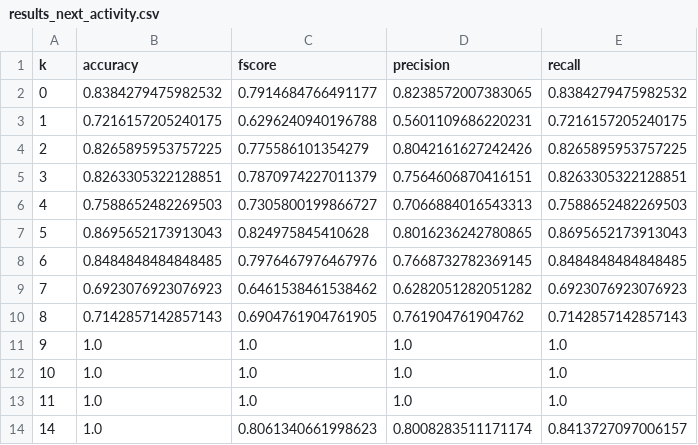
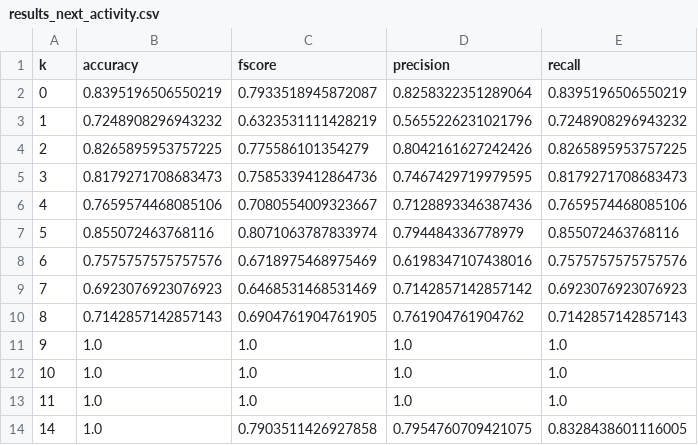
Before and after one commit to melisunsal/Thesis, a CSV file: results/Helpdesk/results_next_activity.csv, drawn as a sheet.

Commit message:
add updated Helpdesk outputs

```diff
--- a/results/Helpdesk/results_next_activity.csv
+++ b/results/Helpdesk/results_next_activity.csv
@@ -1,10 +1,10 @@
 k,accuracy,fscore,precision,recall
-0,0.8384279475982532,0.7914684766491177,0.8238572007383065,0.8384279475982532
-1,0.7216157205240175,0.6296240940196788,0.5601109686220231,0.7216157205240175
+0,0.8395196506550219,0.7933518945872087,0.8258322351289064,0.8395196506550219
+1,0.7248908296943232,0.6323531111428219,0.5655226231021796,0.7248908296943232
 2,0.8265895953757225,0.775586101354279,0.8042161627242426,0.8265895953757225
-3,0.8263305322128851,0.7870974227011379,0.7564606870416151,0.8263305322128851
-4,0.7588652482269503,0.7305800199866727,0.7066884016543313,0.7588652482269503
-5,0.8695652173913043,0.824975845410628,0.8016236242780865,0.8695652173913043
-6,0.8484848484848485,0.7976467976467976,0.7668732782369145,0.8484848484848485
-7,0.6923076923076923,0.6461538461538462,0.6282051282051282,0.6923076923076923
+3,0.8179271708683473,0.7585339412864736,0.7467429719979595,0.8179271708683473
+4,0.7659574468085106,0.7080554009323667,0.7128893346387436,0.7659574468085106
+5,0.855072463768116,0.8071063787833974,0.794484336778979,0.855072463768116
+6,0.7575757575757576,0.6718975468975469,0.6198347107438016,0.7575757575757576
+7,0.6923076923076923,0.6468531468531469,0.7142857142857142,0.6923076923076923
 8,0.7142857142857143,0.6904761904761905,0.761904761904762,0.7142857142857143
@@ -13,2 +13,2 @@ k,accuracy,fscore,precision,recall
 11,1.0,1.0,1.0,1.0
-14,1.0,0.8061340661998623,0.8008283511171174,0.8413727097006157
+14,1.0,0.7903511426927858,0.7954760709421075,0.8328438601116005
```
Also changed, not shown: outputs/Helpdesk/block_mha_head0_heatmap.csv, outputs/Helpdesk/block_mha_head1_heatmap.csv, 16 other files.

*What you have to do:*
With the pictures dropped, write out all of the entries word for word.

*Answer area:*
Before and after one commit to melisunsal/Thesis, a CSV file: results/Helpdesk/results_next_activity.csv, drawn as a sheet.

Commit message:
add updated Helpdesk outputs

```diff
--- a/results/Helpdesk/results_next_activity.csv
+++ b/results/Helpdesk/results_next_activity.csv
@@ -1,10 +1,10 @@
 k,accuracy,fscore,precision,recall
-0,0.8384279475982532,0.7914684766491177,0.8238572007383065,0.8384279475982532
-1,0.7216157205240175,0.6296240940196788,0.5601109686220231,0.7216157205240175
+0,0.8395196506550219,0.7933518945872087,0.8258322351289064,0.8395196506550219
+1,0.7248908296943232,0.6323531111428219,0.5655226231021796,0.7248908296943232
 2,0.8265895953757225,0.775586101354279,0.8042161627242426,0.8265895953757225
-3,0.8263305322128851,0.7870974227011379,0.7564606870416151,0.8263305322128851
-4,0.7588652482269503,0.7305800199866727,0.7066884016543313,0.7588652482269503
-5,0.8695652173913043,0.824975845410628,0.8016236242780865,0.8695652173913043
-6,0.8484848484848485,0.7976467976467976,0.7668732782369145,0.8484848484848485
-7,0.6923076923076923,0.6461538461538462,0.6282051282051282,0.6923076923076923
+3,0.8179271708683473,0.7585339412864736,0.7467429719979595,0.8179271708683473
+4,0.7659574468085106,0.7080554009323667,0.7128893346387436,0.7659574468085106
+5,0.855072463768116,0.8071063787833974,0.794484336778979,0.855072463768116
+6,0.7575757575757576,0.6718975468975469,0.6198347107438016,0.7575757575757576
+7,0.6923076923076923,0.6468531468531469,0.7142857142857142,0.6923076923076923
 8,0.7142857142857143,0.6904761904761905,0.761904761904762,0.7142857142857143
@@ -13,2 +13,2 @@ k,accuracy,fscore,precision,recall
 11,1.0,1.0,1.0,1.0
-14,1.0,0.8061340661998623,0.8008283511171174,0.8413727097006157
+14,1.0,0.7903511426927858,0.7954760709421075,0.8328438601116005
```
Also changed, not shown: outputs/Helpdesk/block_mha_head0_heatmap.csv, outputs/Helpdesk/block_mha_head1_heatmap.csv, 16 other files.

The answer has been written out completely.